When it comes to that furniture, Lorimer and her colleagues at Modern & Affordable Design Solutions (MAD) rattle off a checklist: Crib, mattress, bedding, chair, side table, table and floor lamps, ceiling-mount fixture, dresser with contoured change pad that attaches to the top, easy-to-clean rugs, shelving, storage (toys and books), window coverings, art, accessories, laundry hamper, Diaper Genie, music and safety gear (baby proofing-outlets).
On Kate plumping for the more eco-friendly Moses basket, Lorimer explains there's a trend for cribs made of organic and sustainable materials, as well as in blond or pale woods.
"Some parents are also choosing materials such as Lucite cribs," she adds, with a nod to singer Beyonc©'s latest purchase. "Cribs now come in a wide variety of surprising shapes, with shelving and unique cubbies for storing baby products."
As for the parental chair, perhaps it's a glider or a rocker, as there will be much time spent here, of course, with nursing followed by years of bedtime stories. Adding an ottoman is a nice touch as well, Lorimer says, although she emphasizes parents should think about the furniture's style and whether the pieces will be reused in another room at a later date.
Whereas in the past, new parents would bring home complete sets of one brand, the designer believes people want a different design look today. Forget matchy matchy, the senior MAD interior designer stresses. "By choosing separate bits and bobs based around a central idea, the room will feel more individual and creative," she says.
Those central ideas vary greatly, obviously. She knows one couple who, while on a trip to Italy, came across reproduction prints of the original book of Pinocchio, which they then had matted in white (they were painted in primary-colour watercolours) and framed in glossy red lacquer frames. "So the room was designed around these beautiful prints -- inspiration can be as simple as that," she explains.
For overall decoration, it's all about picking a hue that will work well with such a theme: Cream, yellow, beige, grey and pale green. Neutrals on the walls, in other words, that are great married with punches of accent colours or interesting patterns via accessories, the mobile, drapes, artwork, bedding and items such as nubby throws and rag rugs. "We know that colour stimulates babies, however, for a nursery we also want to create a soothing, calming and maybe chic environment," Lorimer adds. (And don't forget that includes the ceiling, which your newborn will be spending much time admiring.)
What's trending now includes themes such as animals, flowers or nautical as well as butterflies, stars and planets and the ever-popular nursery rhymes or fairy tale characters. Also in vogue are large-scale stripes and chevrons in wallpapers and bedding, or try a simple black-and-white palette and then add accents of colour. "There are also tribal prints Ikat and Suzanis cropping up, which are child friendly in terms of subject and colour," she adds. "By keeping it simple, the decor can evolve as your child's tastes and interests develop."

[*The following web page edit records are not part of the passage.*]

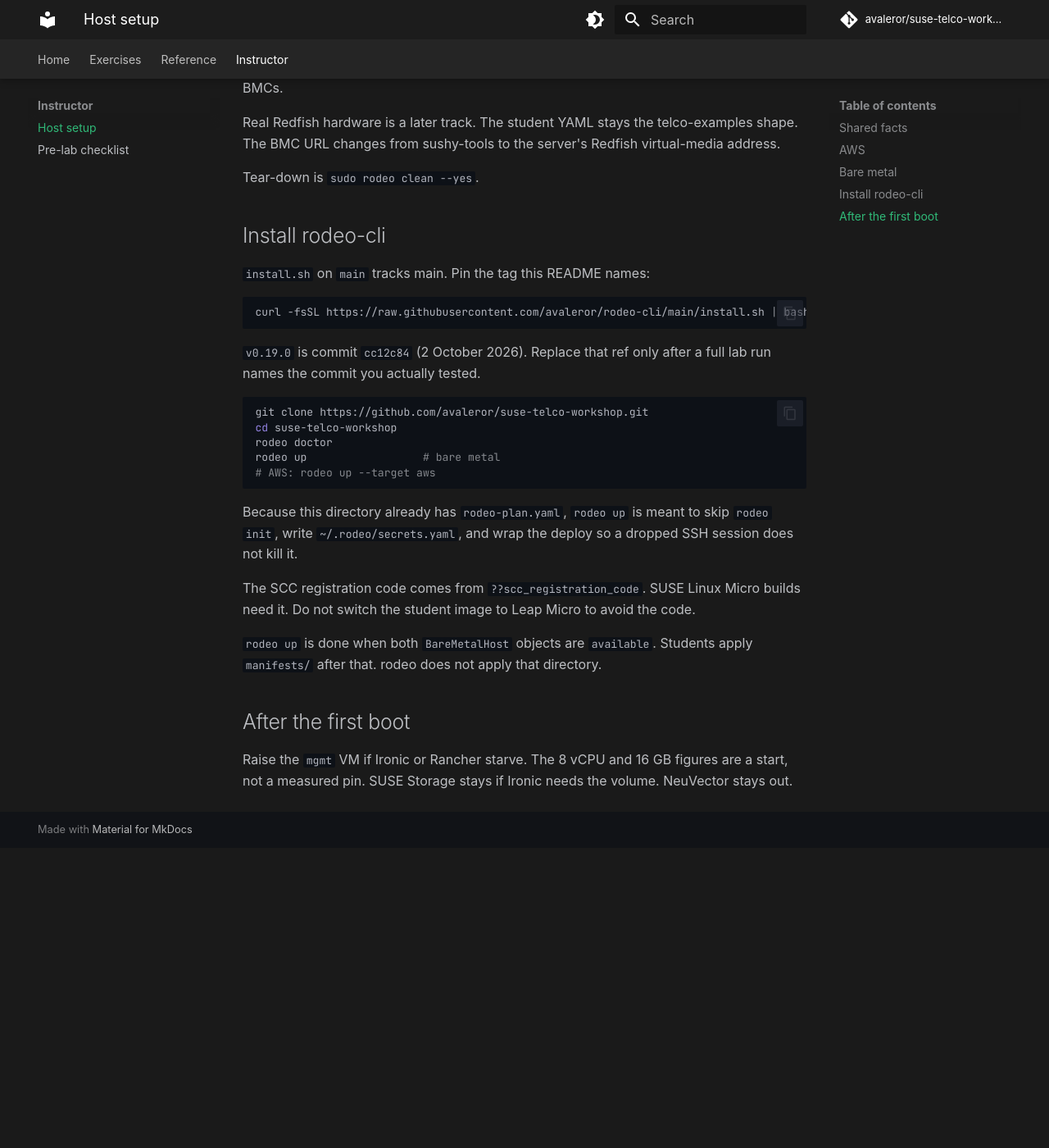
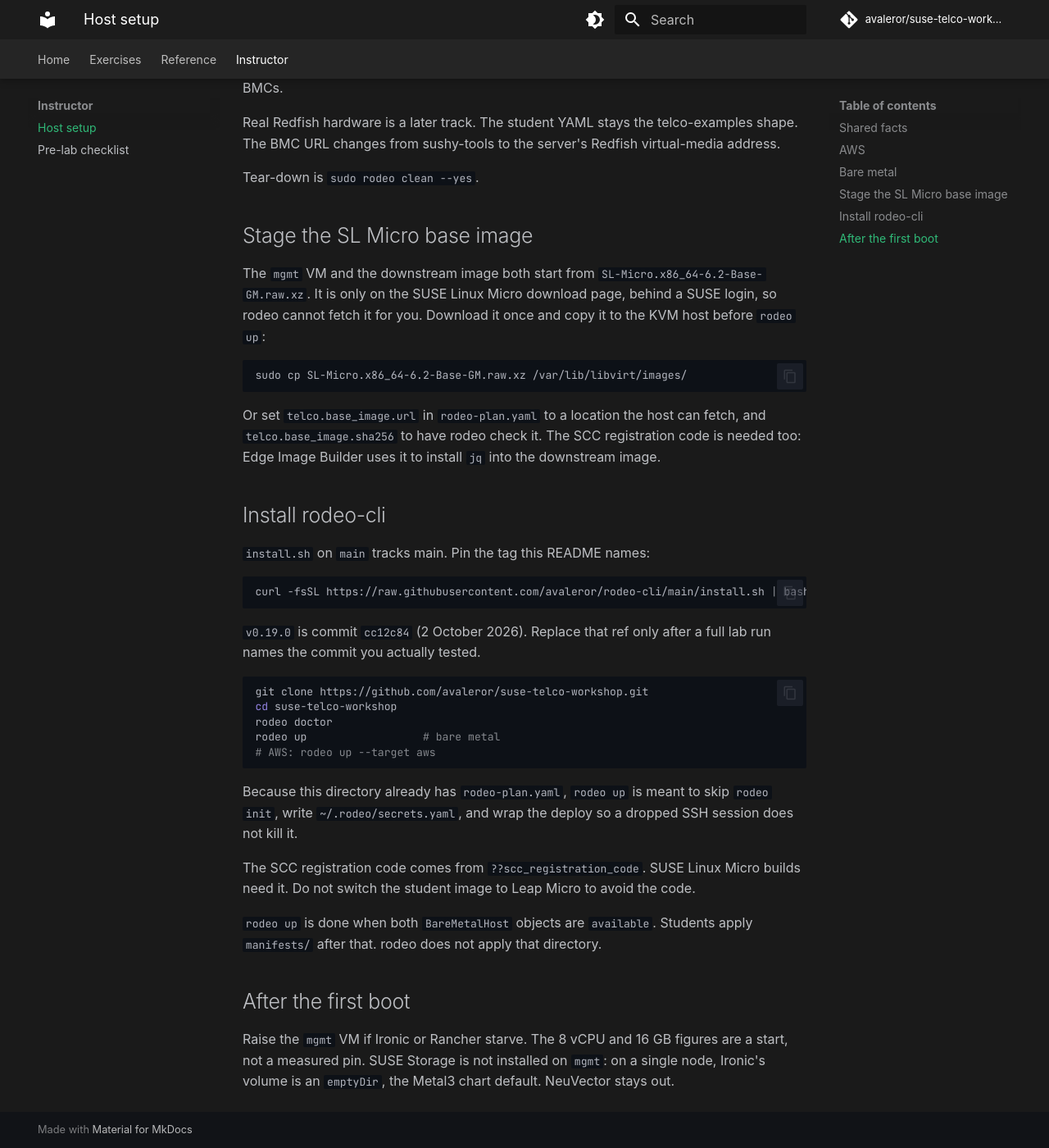
Before and after one commit to avaleror/suse-telco-workshop, an MkDocs documentation site: the page built from docs/instructor/host-setup.md, in a window 1280 px wide and 1400 px high, scrolled down 1739 px. Shown: the whole window at 82% size. Built offline with MkDocs 1.6.1 and Material for MkDocs 9.7.7, drawn with Linux system fonts in a browser that asks for light colours; some web fonts are replaced; comment, search, counter and statistics services are not loaded; before the commit the page ends 2773 px from its top, so only the background shows below that.

Commit message:
docs: match the engine for storage, image cache and base image staging

````diff
--- a/docs/instructor/host-setup.md
+++ b/docs/instructor/host-setup.md
@@ -46,6 +46,16 @@ Real Redfish hardware is a later track. The student YAML stays the telco-example
 
 Tear-down is `sudo rodeo clean --yes`.
 
+## Stage the SL Micro base image
+
+The `mgmt` VM and the downstream image both start from `SL-Micro.x86_64-6.2-Base-GM.raw.xz`. It is only on the SUSE Linux Micro download page, behind a SUSE login, so rodeo cannot fetch it for you. Download it once and copy it to the KVM host before `rodeo up`:
+
+```bash
+sudo cp SL-Micro.x86_64-6.2-Base-GM.raw.xz /var/lib/libvirt/images/
+```
+
+Or set `telco.base_image.url` in `rodeo-plan.yaml` to a location the host can fetch, and `telco.base_image.sha256` to have rodeo check it. The SCC registration code is needed too: Edge Image Builder uses it to install `jq` into the downstream image.
+
 ## Install rodeo-cli
 
 `install.sh` on `main` tracks main. Pin the tag this README names:
@@ -72,4 +82,4 @@ The SCC registration code comes from `??scc_registration_code`. SUSE Linux Micro
 
 ## After the first boot
 
-Raise the `mgmt` VM if Ironic or Rancher starve. The 8 vCPU and 16 GB figures are a start, not a measured pin. SUSE Storage stays if Ironic needs the volume. NeuVector stays out.
+Raise the `mgmt` VM if Ironic or Rancher starve. The 8 vCPU and 16 GB figures are a start, not a measured pin. SUSE Storage is not installed on `mgmt`: on a single node, Ironic's volume is an `emptyDir`, the Metal3 chart default. NeuVector stays out.
````
Also changed, not shown: docs/exercises/01-environment-tour.md (+5 -1 lines), docs/exercises/02-management-stack.md (+1 -1 lines), docs/instructor/pre-lab-checklist.md (+7 -1 lines), docs/reference/lab-overview.md (+1 -1 lines).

Meanwhile, it's important to think about how you want the room to fit in, potentially, with the rest of the house. As Lorimer concludes: "You are the one spending the most time in that room and until that baby speaks, you are in control of decorating."
-- Postmedia News